## TASK BRIEF
Filter the entries for the word "secondPage". Copy each line in which it occurs.

## GIVEN DATA
********************

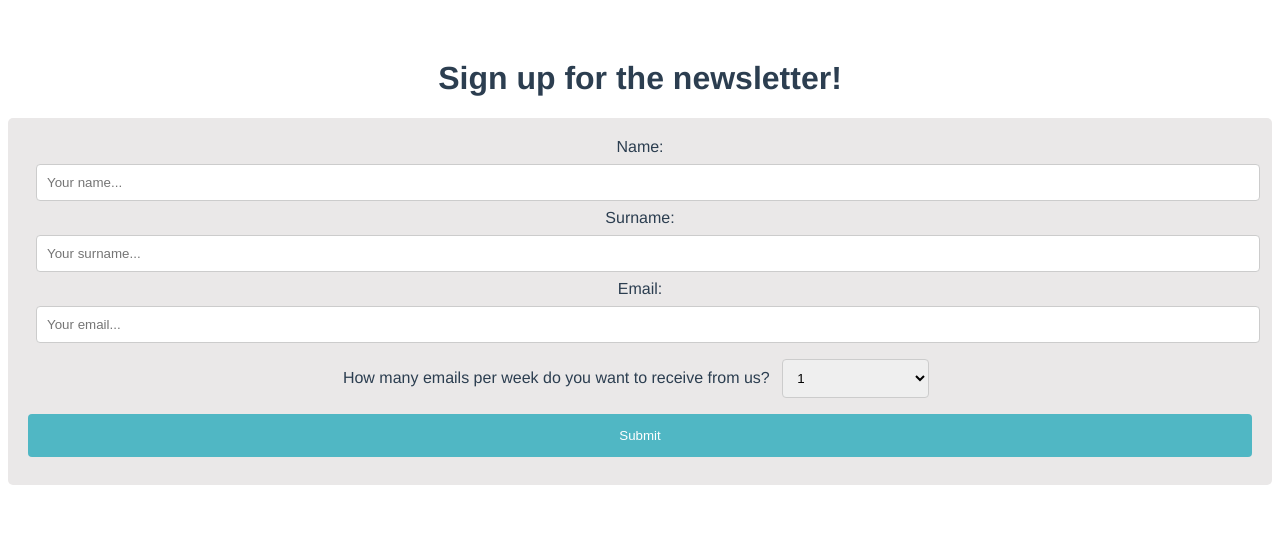
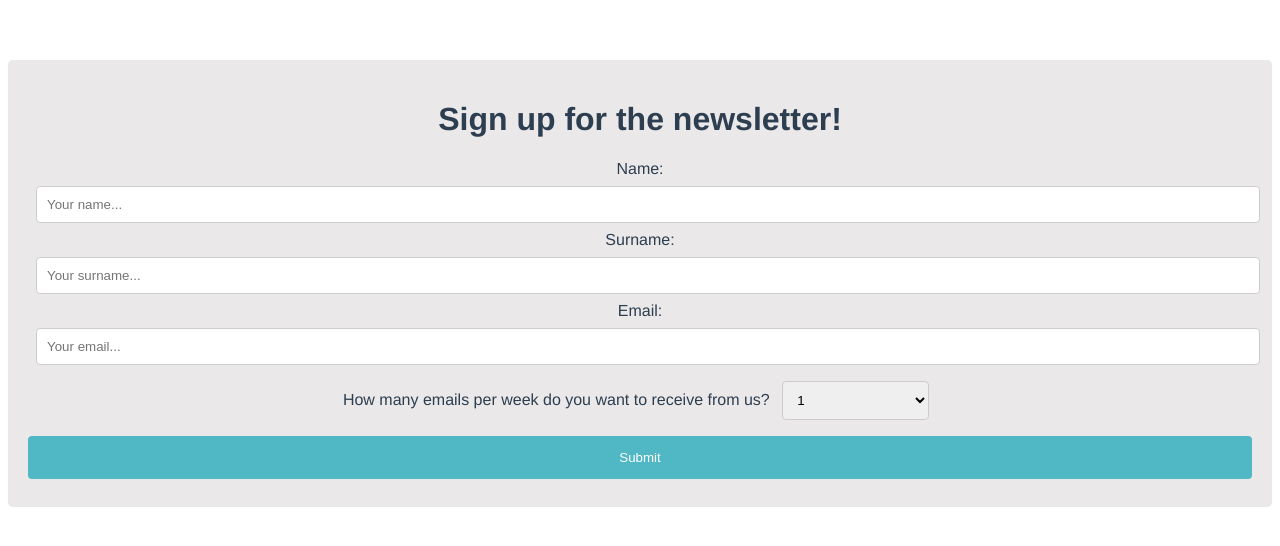
Before and after one commit to gosikxo/vue-form-newsletter-project, a Vue app: page / in a window 1280 px wide. Shown: the top 546 px of the page. Built offline with nearby package versions, Linux system fonts and the light colour scheme.

Commit message:
Change page on click

```diff
--- a/src/App.vue
+++ b/src/App.vue
@@ -1,6 +1,7 @@
 <template>
-  <div v-if="firstPage">
+  <div class="firstPage" v-if="firstPage">
     <NewsletterForm />
+    <button @click="submitForm" type="submit" value="Submit">Submit</button>
   </div>
   <div v-if="secondPage">
     <h1>Thank you for signing up for our newsletter. We'll be in touch!</h1>
@@ -20,7 +21,14 @@ export default {
     return {
       firstPage: true,
       secondPage: false
-    };
+    }
+  },
+  methods: {
+    submitForm () {
+      console.log(this.firstPage, this.secondPage)
+      this.firstPage = !this.firstPage
+      this.secondPage = !this.secondPage
+    }
   }
 }
 </script>
@@ -32,4 +40,21 @@ export default {
   color: #2c3e50;
   margin-top: 60px;
 }
+
+.firstPage {
+  background-color: rgb(234, 232, 232);
+  border-radius: 5px;
+  padding: 20px;
+}
+
+button {
+  width: 100%;
+  background-color: #50b7c4;
+  color: white;
+  padding: 14px 20px;
+  margin: 8px 0;
+  border: none;
+  border-radius: 4px;
+  cursor: pointer;
+}
 </style>
--- a/src/components/NewsletterForm.vue
+++ b/src/components/NewsletterForm.vue
@@ -21,7 +21,7 @@
             <option value="2">2</option>
             <option value="3">3</option>
         </select>
-        <button type="submit" value="Submit">Submit</button>
+
 
     </form>
 </template>
@@ -57,17 +57,17 @@ export default {
             }
 
             e.preventDefault();
+        },
+
+        submitForm: function () {
+
+
         }
     }
 }
 </script>
 
 <style scoped>
-form {
-    background-color: rgb(234, 232, 232);
-    border-radius: 5px;
-    padding: 20px;
-}
 
 input[type=text],
 select {
@@ -84,15 +84,4 @@ select {
 select {
     width: 12%;
 }
-
-button {
-    width: 100%;
-    background-color: #50b7c4;
-    color: white;
-    padding: 14px 20px;
-    margin: 8px 0;
-    border: none;
-    border-radius: 4px;
-    cursor: pointer;
-}
 </style>
```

********************

## ANSWER BOX
   <div v-if="secondPage">
       secondPage: false
+      console.log(this.firstPage, this.secondPage)
+      this.secondPage = !this.secondPage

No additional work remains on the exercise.